Willson is equally impressed with the example of Old Town Pasadena, which built parking structures within the fabric of its trendy shops and restaurants. Here, people would know directly where to park in an easy and efficient manner.
Parking lots, in general, can be a waste of land especially if they only serve one purpose. Willson shows an aerial shot of the Ontario Mills Shopping Center and the nearby Citizens’ Business Bank Arena. Huge parking lots surround both complexes – space that is wasted when no events take place or when shopping is at a lull. “This was the typical suburban way of thinking about parking,” he says adding that arena folks could have worked with the nearby shopping center to shuttle folks during events.
Parking in established older neighborhoods is often mired in antiquated parking requirements. Willson points to South Pasadena as an example of how out-of-touch parking requirements hampered new businesses on Mission Boulevard until that code was recently updated and freed businesses from parking code chains.
Willson sees Los Angeles’ parking codes as being flexible and less demanding, as shown by measures that have allowed the conversion of historic buildings in downtown Los Angeles to residences, and programs to help restaurants open in historic structures in Eagle Rock. Still there is plenty of room for improvement, such as making it easier to build housing for households that do not own cars, especially around transit stations. The city’s Recode LA zoning reform effort will address these parking issues.

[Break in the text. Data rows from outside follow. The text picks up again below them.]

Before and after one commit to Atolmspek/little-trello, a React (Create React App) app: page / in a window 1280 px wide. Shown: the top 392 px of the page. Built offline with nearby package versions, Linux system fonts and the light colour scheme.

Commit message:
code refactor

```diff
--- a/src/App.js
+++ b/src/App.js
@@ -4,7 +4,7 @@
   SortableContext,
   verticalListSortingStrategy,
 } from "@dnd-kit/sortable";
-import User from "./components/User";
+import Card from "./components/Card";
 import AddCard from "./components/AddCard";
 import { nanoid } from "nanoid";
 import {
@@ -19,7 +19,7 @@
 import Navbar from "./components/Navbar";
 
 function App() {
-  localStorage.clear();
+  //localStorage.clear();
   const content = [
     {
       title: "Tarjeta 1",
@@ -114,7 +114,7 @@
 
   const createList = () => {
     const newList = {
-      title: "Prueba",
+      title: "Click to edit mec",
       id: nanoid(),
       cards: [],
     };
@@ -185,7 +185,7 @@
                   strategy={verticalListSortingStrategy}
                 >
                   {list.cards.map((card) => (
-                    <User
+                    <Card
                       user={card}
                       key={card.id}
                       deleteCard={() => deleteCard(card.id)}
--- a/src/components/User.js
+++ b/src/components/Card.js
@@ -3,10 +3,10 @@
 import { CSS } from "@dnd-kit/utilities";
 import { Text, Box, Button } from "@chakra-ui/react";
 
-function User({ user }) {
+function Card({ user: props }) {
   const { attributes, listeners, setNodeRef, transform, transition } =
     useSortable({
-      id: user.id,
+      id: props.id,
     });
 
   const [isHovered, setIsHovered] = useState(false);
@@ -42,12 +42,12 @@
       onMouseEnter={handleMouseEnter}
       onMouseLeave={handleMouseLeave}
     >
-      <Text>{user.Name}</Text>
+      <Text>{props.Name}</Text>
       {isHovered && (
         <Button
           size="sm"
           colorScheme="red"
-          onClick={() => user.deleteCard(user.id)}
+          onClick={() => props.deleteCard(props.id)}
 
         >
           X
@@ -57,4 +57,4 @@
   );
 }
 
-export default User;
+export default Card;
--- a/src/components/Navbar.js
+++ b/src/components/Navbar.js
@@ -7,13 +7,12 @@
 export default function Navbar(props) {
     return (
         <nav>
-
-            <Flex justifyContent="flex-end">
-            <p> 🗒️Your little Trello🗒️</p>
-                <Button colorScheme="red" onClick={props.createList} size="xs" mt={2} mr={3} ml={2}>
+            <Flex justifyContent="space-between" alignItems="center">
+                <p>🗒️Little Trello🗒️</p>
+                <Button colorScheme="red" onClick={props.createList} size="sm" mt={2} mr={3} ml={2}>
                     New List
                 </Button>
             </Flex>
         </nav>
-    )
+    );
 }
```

Originally from Canada, Willson came to Southern California in 1986 to get his masters at USC in Urban Planning. He’s lived in East Hollywood, El Sereno as well as his longtime home in Mt. Washington. Has he ever experienced frustration in finding parking? “No, not really,” he says with a laugh, explaining that any situation he’s encounter he considered it “all data” and part of his research.
While getting his masters, Willson met Donald Shoup, chair of Urban Planning who later would write his 2005 landmark book “The High Cost of Free Parking.” The book outlined the negative repercussions of off-street parking requirements; Shoup also argues that free parking makes us more dependent on cars, adds to rapid urban sprawl and contributes to a host of economic problems.
Willson says his book takes the next step in Shoup’s ideas by offering practical pathways for city planners to update, modify and contemporize their own parking requirements.
So far, Willson has been getting good feedback on his book. He’s presented an overview to city planners here locally (Hawthorn and Westminster are moving forward) and he will make similar outreach to New York University and Seattle later this year. A webinar is also in the works.
Before the conversation ends, Willson discusses the future of paid parking in the form of the ubiquitous parking meter. Cities, he says, are seeing good use of meters these days thanks to a federal grant which allowed them to swap out coin-only for the ease of credit card. No more fumbling around for quarters. Swipe and go.
Technology won’t stop there, says Willson. He’s seen the future and in the works are meters that — via smartphones – can contact you when the meter is going to expire. In addition, you could then pay for addition time on the meter remotely with your smart phone thus extending your evening at your favorite restaurant or bar.
“It’s all about making parking easier for everyone,” he says. But, as he said earlier, it won’t be free.
Brenda Rees is a writer and resident of Eagle Rock.